|Minority activism improves share prices, study says|
It's not news that major changes in a company's course – such as acquisitions – cause variation in the share prices of the companies involved. But does minority shareholder activism produce sufficient impact to change share prices? The study Shareholder Activism through the Proxy Process, by Luc Renneboog (Tilburg University) and Peter Szilagyi (Cambridge University), says yes.
Analyzing 2.8 thousand proposals submitted between 1996 and 2005 at 2 thousand American companies, the authors found abnormal share return patterns starting on the dates when proposals made by activist shareholders became known to the public. On average, the companies' shares went up 0.25% over the analyzed period. This shows that changes recommended by investors are interpreted by the market as relevant to the company, according to the study.

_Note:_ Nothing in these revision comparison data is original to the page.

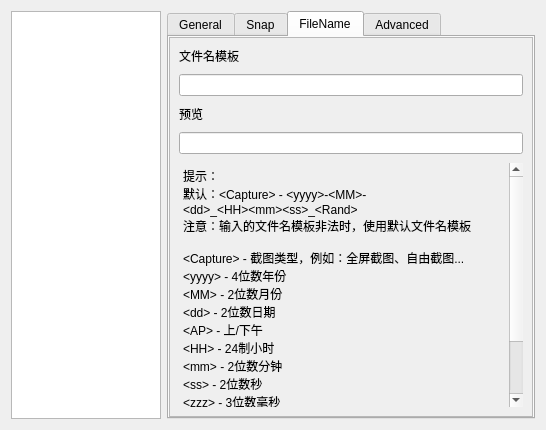
First picture: the form in SmartScreenSnapper/ui/settingdialog.ui, repository SkyD666/SmartScreenSnapper, before the edit.
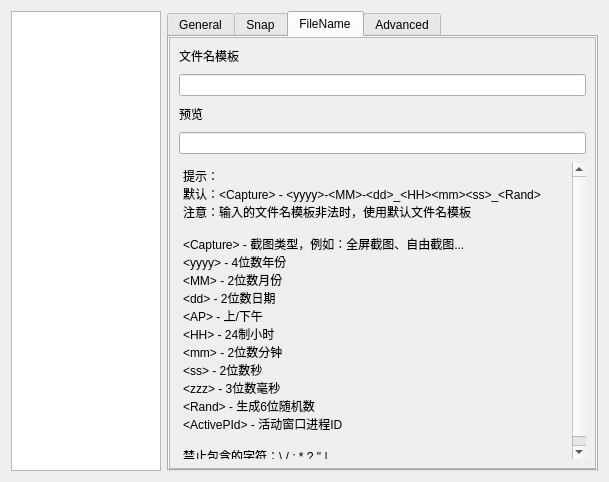
Second picture: the form after the edit. The open tabs and pages were chosen to show the change. Icons and pictures are not drawn.

Commit message: 支持选择截图后立即弹出保存对话框；规范保存图片代码

What changed in the file:
```diff
--- a/SmartScreenSnapper/ui/settingdialog.ui
+++ b/SmartScreenSnapper/ui/settingdialog.ui
@@ -6,8 +6,8 @@
    <rect>
     <x>0</x>
     <y>0</y>
-    <width>546</width>
-    <height>430</height>
+    <width>609</width>
+    <height>482</height>
    </rect>
   </property>
   <property name="windowTitle">
@@ -683,8 +683,8 @@
            <rect>
             <x>0</x>
             <y>0</y>
-            <width>364</width>
-            <height>385</height>
+            <width>427</width>
+            <height>434</height>
            </rect>
           </property>
           <layout class="QVBoxLayout" name="verticalLayout_8">
@@ -748,26 +748,27 @@
              </property>
              <property name="html">
               <string>&lt;!DOCTYPE HTML PUBLIC &quot;-//W3C//DTD HTML 4.0//EN&quot; &quot;http://www.w3.org/TR/REC-html40/strict.dtd&quot;&gt;
-&lt;html&gt;&lt;head&gt;&lt;meta name=&quot;qrichtext&quot; content=&quot;1&quot; /&gt;&lt;style type=&quot;text/css&quot;&gt;
+&lt;html&gt;&lt;head&gt;&lt;meta name=&quot;qrichtext&quot; content=&quot;1&quot; /&gt;&lt;meta charset=&quot;utf-8&quot; /&gt;&lt;style type=&quot;text/css&quot;&gt;
 p, li { white-space: pre-wrap; }
-&lt;/style&gt;&lt;/head&gt;&lt;body style=&quot; font-family:'SimSun'; font-size:9pt; font-weight:400; font-style:normal;&quot;&gt;
-&lt;p style=&quot; margin-top:0px; margin-bottom:0px; margin-left:0px; margin-right:0px; -qt-block-indent:0; text-indent:0px;&quot;&gt;提示：&lt;/p&gt;
-&lt;p style=&quot; margin-top:0px; margin-bottom:0px; margin-left:0px; margin-right:0px; -qt-block-indent:0; text-indent:0px;&quot;&gt;默认：&amp;lt;Capture&amp;gt; - &amp;lt;yyyy&amp;gt;-&amp;lt;MM&amp;gt;-&amp;lt;dd&amp;gt;_&amp;lt;HH&amp;gt;&amp;lt;mm&amp;gt;&amp;lt;ss&amp;gt;_&amp;lt;Rand&amp;gt;&lt;/p&gt;
-&lt;p style=&quot; margin-top:0px; margin-bottom:0px; margin-left:0px; margin-right:0px; -qt-block-indent:0; text-indent:0px;&quot;&gt;注意：输入的文件名模板非法时，使用默认文件名模板&lt;/p&gt;
-&lt;p style=&quot;-qt-paragraph-type:empty; margin-top:0px; margin-bottom:0px; margin-left:0px; margin-right:0px; -qt-block-indent:0; text-indent:0px;&quot;&gt;&lt;br /&gt;&lt;/p&gt;
-&lt;p style=&quot; margin-top:0px; margin-bottom:0px; margin-left:0px; margin-right:0px; -qt-block-indent:0; text-indent:0px;&quot;&gt;&amp;lt;Capture&amp;gt; - 截图类型，例如：全屏截图、自由截图...&lt;/p&gt;
-&lt;p style=&quot; margin-top:0px; margin-bottom:0px; margin-left:0px; margin-right:0px; -qt-block-indent:0; text-indent:0px;&quot;&gt;&amp;lt;yyyy&amp;gt; - 4位数年份&lt;/p&gt;
-&lt;p style=&quot; margin-top:0px; margin-bottom:0px; margin-left:0px; margin-right:0px; -qt-block-indent:0; text-indent:0px;&quot;&gt;&amp;lt;MM&amp;gt; - 2位数月份&lt;/p&gt;
-&lt;p style=&quot; margin-top:0px; margin-bottom:0px; margin-left:0px; margin-right:0px; -qt-block-indent:0; text-indent:0px;&quot;&gt;&amp;lt;dd&amp;gt; - 2位数日期&lt;/p&gt;
-&lt;p style=&quot; margin-top:0px; margin-bottom:0px; margin-left:0px; margin-right:0px; -qt-block-indent:0; text-indent:0px;&quot;&gt;&amp;lt;AP&amp;gt; - 上/下午&lt;/p&gt;
-&lt;p style=&quot; margin-top:0px; margin-bottom:0px; margin-left:0px; margin-right:0px; -qt-block-indent:0; text-indent:0px;&quot;&gt;&amp;lt;HH&amp;gt; - 24制小时&lt;/p&gt;
-&lt;p style=&quot; margin-top:0px; margin-bottom:0px; margin-left:0px; margin-right:0px; -qt-block-indent:0; text-indent:0px;&quot;&gt;&amp;lt;mm&amp;gt; - 2位数分钟&lt;/p&gt;
-&lt;p style=&quot; margin-top:0px; margin-bottom:0px; margin-left:0px; margin-right:0px; -qt-block-indent:0; text-indent:0px;&quot;&gt;&amp;lt;ss&amp;gt; - 2位数秒&lt;/p&gt;
-&lt;p style=&quot; margin-top:0px; margin-bottom:0px; margin-left:0px; margin-right:0px; -qt-block-indent:0; text-indent:0px;&quot;&gt;&amp;lt;zzz&amp;gt; - 3位数毫秒&lt;/p&gt;
-&lt;p style=&quot; margin-top:0px; margin-bottom:0px; margin-left:0px; margin-right:0px; -qt-block-indent:0; text-indent:0px;&quot;&gt;&amp;lt;Rand&amp;gt; - 生成6位随机数&lt;/p&gt;
-&lt;p style=&quot; margin-top:0px; margin-bottom:0px; margin-left:0px; margin-right:0px; -qt-block-indent:0; text-indent:0px;&quot;&gt;&amp;lt;ActivePId&amp;gt; - 活动窗口进程ID&lt;/p&gt;
-&lt;p style=&quot;-qt-paragraph-type:empty; margin-top:0px; margin-bottom:0px; margin-left:0px; margin-right:0px; -qt-block-indent:0; text-indent:0px;&quot;&gt;&lt;br /&gt;&lt;/p&gt;
-&lt;p style=&quot; margin-top:0px; margin-bottom:0px; margin-left:0px; margin-right:0px; -qt-block-indent:0; text-indent:0px;&quot;&gt;禁止包含的字符：\ / : * ? &amp;quot; |&lt;/p&gt;&lt;/body&gt;&lt;/html&gt;</string>
+hr { height: 1px; border-width: 0; }
+&lt;/style&gt;&lt;/head&gt;&lt;body style=&quot; font-family:'Microsoft YaHei UI'; font-size:9pt; font-weight:400; font-style:normal;&quot;&gt;
+&lt;p style=&quot; margin-top:0px; margin-bottom:0px; margin-left:0px; margin-right:0px; -qt-block-indent:0; text-indent:0px;&quot;&gt;&lt;span style=&quot; font-family:'SimSun';&quot;&gt;提示：&lt;/span&gt;&lt;/p&gt;
+&lt;p style=&quot; margin-top:0px; margin-bottom:0px; margin-left:0px; margin-right:0px; -qt-block-indent:0; text-indent:0px;&quot;&gt;&lt;span style=&quot; font-family:'SimSun';&quot;&gt;默认：&amp;lt;Capture&amp;gt; - &amp;lt;yyyy&amp;gt;-&amp;lt;MM&amp;gt;-&amp;lt;dd&amp;gt;_&amp;lt;HH&amp;gt;&amp;lt;mm&amp;gt;&amp;lt;ss&amp;gt;_&amp;lt;Rand&amp;gt;&lt;/span&gt;&lt;/p&gt;
+&lt;p style=&quot; margin-top:0px; margin-bottom:0px; margin-left:0px; margin-right:0px; -qt-block-indent:0; text-indent:0px;&quot;&gt;&lt;span style=&quot; font-family:'SimSun';&quot;&gt;注意：输入的文件名模板非法时，使用默认文件名模板&lt;/span&gt;&lt;/p&gt;
+&lt;p style=&quot;-qt-paragraph-type:empty; margin-top:0px; margin-bottom:0px; margin-left:0px; margin-right:0px; -qt-block-indent:0; text-indent:0px; font-family:'SimSun';&quot;&gt;&lt;br /&gt;&lt;/p&gt;
+&lt;p style=&quot; margin-top:0px; margin-bottom:0px; margin-left:0px; margin-right:0px; -qt-block-indent:0; text-indent:0px;&quot;&gt;&lt;span style=&quot; font-family:'SimSun';&quot;&gt;&amp;lt;Capture&amp;gt; - 截图类型，例如：全屏截图、自由截图...&lt;/span&gt;&lt;/p&gt;
+&lt;p style=&quot; margin-top:0px; margin-bottom:0px; margin-left:0px; margin-right:0px; -qt-block-indent:0; text-indent:0px;&quot;&gt;&lt;span style=&quot; font-family:'SimSun';&quot;&gt;&amp;lt;yyyy&amp;gt; - 4位数年份&lt;/span&gt;&lt;/p&gt;
+&lt;p style=&quot; margin-top:0px; margin-bottom:0px; margin-left:0px; margin-right:0px; -qt-block-indent:0; text-indent:0px;&quot;&gt;&lt;span style=&quot; font-family:'SimSun';&quot;&gt;&amp;lt;MM&amp;gt; - 2位数月份&lt;/span&gt;&lt;/p&gt;
+&lt;p style=&quot; margin-top:0px; margin-bottom:0px; margin-left:0px; margin-right:0px; -qt-block-indent:0; text-indent:0px;&quot;&gt;&lt;span style=&quot; font-family:'SimSun';&quot;&gt;&amp;lt;dd&amp;gt; - 2位数日期&lt;/span&gt;&lt;/p&gt;
+&lt;p style=&quot; margin-top:0px; margin-bottom:0px; margin-left:0px; margin-right:0px; -qt-block-indent:0; text-indent:0px;&quot;&gt;&lt;span style=&quot; font-family:'SimSun';&quot;&gt;&amp;lt;AP&amp;gt; - 上/下午&lt;/span&gt;&lt;/p&gt;
+&lt;p style=&quot; margin-top:0px; margin-bottom:0px; margin-left:0px; margin-right:0px; -qt-block-indent:0; text-indent:0px;&quot;&gt;&lt;span style=&quot; font-family:'SimSun';&quot;&gt;&amp;lt;HH&amp;gt; - 24制小时&lt;/span&gt;&lt;/p&gt;
+&lt;p style=&quot; margin-top:0px; margin-bottom:0px; margin-left:0px; margin-right:0px; -qt-block-indent:0; text-indent:0px;&quot;&gt;&lt;span style=&quot; font-family:'SimSun';&quot;&gt;&amp;lt;mm&amp;gt; - 2位数分钟&lt;/span&gt;&lt;/p&gt;
+&lt;p style=&quot; margin-top:0px; margin-bottom:0px; margin-left:0px; margin-right:0px; -qt-block-indent:0; text-indent:0px;&quot;&gt;&lt;span style=&quot; font-family:'SimSun';&quot;&gt;&amp;lt;ss&amp;gt; - 2位数秒&lt;/span&gt;&lt;/p&gt;
+&lt;p style=&quot; margin-top:0px; margin-bottom:0px; margin-left:0px; margin-right:0px; -qt-block-indent:0; text-indent:0px;&quot;&gt;&lt;span style=&quot; font-family:'SimSun';&quot;&gt;&amp;lt;zzz&amp;gt; - 3位数毫秒&lt;/span&gt;&lt;/p&gt;
+&lt;p style=&quot; margin-top:0px; margin-bottom:0px; margin-left:0px; margin-right:0px; -qt-block-indent:0; text-indent:0px;&quot;&gt;&lt;span style=&quot; font-family:'SimSun';&quot;&gt;&amp;lt;Rand&amp;gt; - 生成6位随机数&lt;/span&gt;&lt;/p&gt;
+&lt;p style=&quot; margin-top:0px; margin-bottom:0px; margin-left:0px; margin-right:0px; -qt-block-indent:0; text-indent:0px;&quot;&gt;&lt;span style=&quot; font-family:'SimSun';&quot;&gt;&amp;lt;ActivePId&amp;gt; - 活动窗口进程ID&lt;/span&gt;&lt;/p&gt;
+&lt;p style=&quot;-qt-paragraph-type:empty; margin-top:0px; margin-bottom:0px; margin-left:0px; margin-right:0px; -qt-block-indent:0; text-indent:0px; font-family:'SimSun';&quot;&gt;&lt;br /&gt;&lt;/p&gt;
+&lt;p style=&quot; margin-top:0px; margin-bottom:0px; margin-left:0px; margin-right:0px; -qt-block-indent:0; text-indent:0px;&quot;&gt;&lt;span style=&quot; font-family:'SimSun';&quot;&gt;禁止包含的字符：\ / : * ? &amp;quot; |&lt;/span&gt;&lt;/p&gt;&lt;/body&gt;&lt;/html&gt;</string>
              </property>
             </widget>
            </item>
```
Left out of the diff: 35 changed lines with no effect on the pictures. Lines whose indentation alone changed are shown as unchanged. The commit also changes 20 other files.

Depending on the proponent, the variation becomes even more positive. Proposals submitted by powerful American pension funds stimulated an average share appreciation of 1.08%. Requests from investment funds and investor groups pulled the quotations up by 0.53% and 0.34%, respectively. The intensity of variation also changed according to the subject matter. Proposals concerning the company's acquisition or its board caused more intense variation (0.59% and 0.3%, respectively) than did routine matters (0.16%).